When the United States acquired California, settlers moved to the new territory at a rate faster than Texas or Oregon ever experienced. Eventual statehood was a given. Then in 1848 gold was discovered near Fort Sutter in California's Sacramento Valley. Americans and people from all over the world, infected with "gold fever," converged on California. Many of those seeking instant wealth were lawless rabble, outlaws. The flood of immigrants to California that began in late 1848 became a tidal wave as the great Gold Rush gathered force. Before 1849 ended, more than one hundred thousand newcomers would arrive, most of them single men, and more than 75% of them Americans.
Brigadier General Leland Blake was assigned to command a garrison of twelve hundred men at San Francisco's Presidio. He and his wife Cathy were veterans of the first wagon train to forge the Oregon Trail. His new job was more than difficult. Saloons and houses of prostitution flourished in the boom towns. There were not enough police or soldiers to enforce the law. Vigilance committees were formed as riots broke out and the rate of murder, robbery and general crime increased. California's permanent settlers, for whom the real gold was the produce they received from working the land, found that their lives were endangered as men, failing in their search for gold and starving from lack of food and money, plundered the countryside.

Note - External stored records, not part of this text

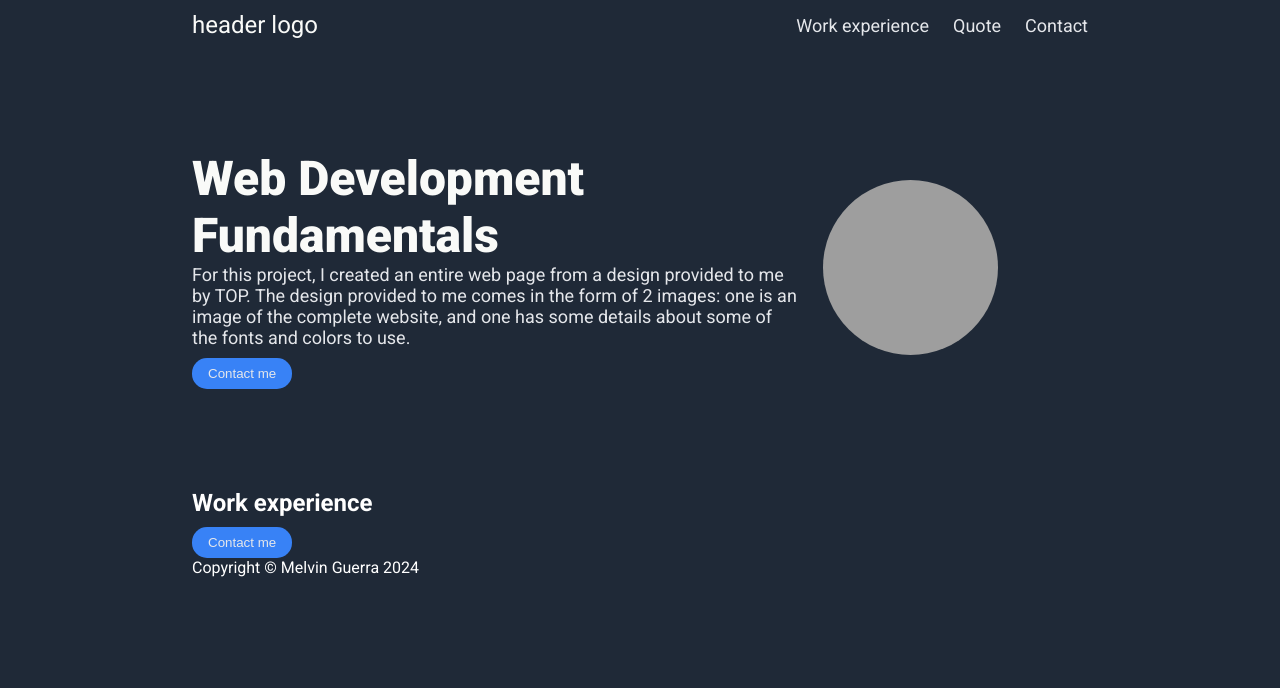
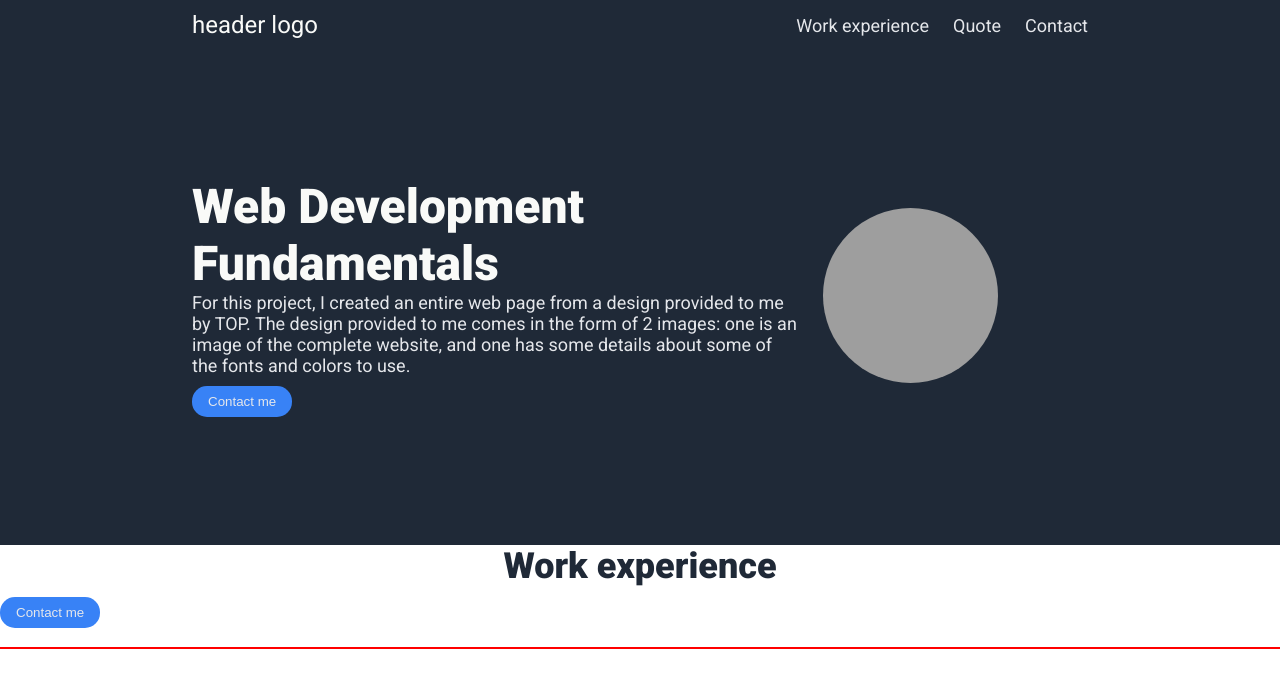
Before and after one commit to melvinguerra/web-dev-fundamentals, a plain HTML site: page index.html in a window 1280 px wide. Drawn offline with Linux system fonts and the light colour scheme; grey boxes are pictures that could not be loaded.

Commit message:
Fix implementation of global padding
Remove padding in <body> to be able to apply the background-color to full-width

```diff
--- a/styles/styles.css
+++ b/styles/styles.css
@@ -5,10 +5,11 @@
 }
 
 body {
-    margin: 0 15%;
+
     font-family: Roboto, Arial, Helvetica, sans-serif;
-    background-color: #1F2937;
+
     color: white;
+    outline: 2px solid red;
 }
 
 .main-nav {
@@ -16,6 +17,8 @@ body {
     justify-content: space-between;
     height: 50px;
     align-items: center;
+    padding: 0 15%;
+    background-color: #1F2937;
 }
 
 .main-nav .nav-logo {
@@ -32,10 +35,12 @@ body {
 }
 
 .hero {
+    padding: 10% 15%;
+    background-color: #1F2937;
     display: flex;
     align-items: center;
     gap: 24px;
-    padding: 100px 0;
+
     justify-content: space-between;
 }
 .hero .content {
@@ -72,3 +77,16 @@ button {
     border-radius: 15px;
     border: 1px #E5E7EB;
 }
+
+.work-experience {
+    display: flex;
+    justify-content: center;
+    background-color: white;
+    back
+}
+
+.work-experience h2 {
+    font-size: 36px;
+    color: #1F2937;
+    font-weight: 900;
+}
```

Many of the characters from the first five books appear in "California" and new ones, both historical and fictitious, are introduced. The author gives these characters tremendous depth and illustrates how life in the new land, along with new responsibilities, changes them and effects their relationships. Former Texas Ranger Rick Miller, now Sheriff of Sacramento Valley, tries to bring law and order to his new home and is driven by a need for vengeance against the men who destroyed his family. Lovely Melissa Austen, another who made the trip across the Oregon Trail, is forced into a life of prostitution. Whip Holt, his wife and many others also have a part to play in "California."

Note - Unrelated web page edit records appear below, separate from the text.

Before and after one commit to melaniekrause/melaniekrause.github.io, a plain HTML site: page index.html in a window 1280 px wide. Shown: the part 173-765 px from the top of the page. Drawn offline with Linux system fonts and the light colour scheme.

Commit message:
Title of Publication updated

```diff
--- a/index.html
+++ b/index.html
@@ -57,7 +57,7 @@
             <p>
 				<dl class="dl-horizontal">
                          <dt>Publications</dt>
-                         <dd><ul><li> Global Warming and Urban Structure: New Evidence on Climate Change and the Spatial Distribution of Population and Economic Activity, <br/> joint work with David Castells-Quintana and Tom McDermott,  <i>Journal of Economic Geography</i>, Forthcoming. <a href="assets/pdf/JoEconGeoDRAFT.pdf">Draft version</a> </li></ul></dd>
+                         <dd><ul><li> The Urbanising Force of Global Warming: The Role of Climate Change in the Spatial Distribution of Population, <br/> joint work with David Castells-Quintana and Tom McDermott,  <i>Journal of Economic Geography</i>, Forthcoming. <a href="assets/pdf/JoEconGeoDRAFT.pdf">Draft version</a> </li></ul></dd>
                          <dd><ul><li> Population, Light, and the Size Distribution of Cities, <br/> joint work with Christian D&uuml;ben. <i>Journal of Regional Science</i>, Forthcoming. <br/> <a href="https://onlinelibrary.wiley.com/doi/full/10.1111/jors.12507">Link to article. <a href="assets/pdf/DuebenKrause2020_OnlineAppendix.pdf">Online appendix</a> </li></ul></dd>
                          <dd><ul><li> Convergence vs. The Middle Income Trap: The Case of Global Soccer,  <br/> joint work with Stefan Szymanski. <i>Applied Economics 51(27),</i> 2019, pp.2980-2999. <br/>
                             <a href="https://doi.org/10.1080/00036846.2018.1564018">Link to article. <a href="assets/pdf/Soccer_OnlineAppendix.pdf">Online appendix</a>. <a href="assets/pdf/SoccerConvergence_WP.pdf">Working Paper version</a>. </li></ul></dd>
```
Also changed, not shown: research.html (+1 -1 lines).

The history, characters, plot and subplots in this novel are some of the most exciting and dynamic so far. I love history, and while I have read about and studied this period in America's development, I have learned so much from reading the first six "Wagons West" books. I plan to continue until I read them all. A wonderful reading experience.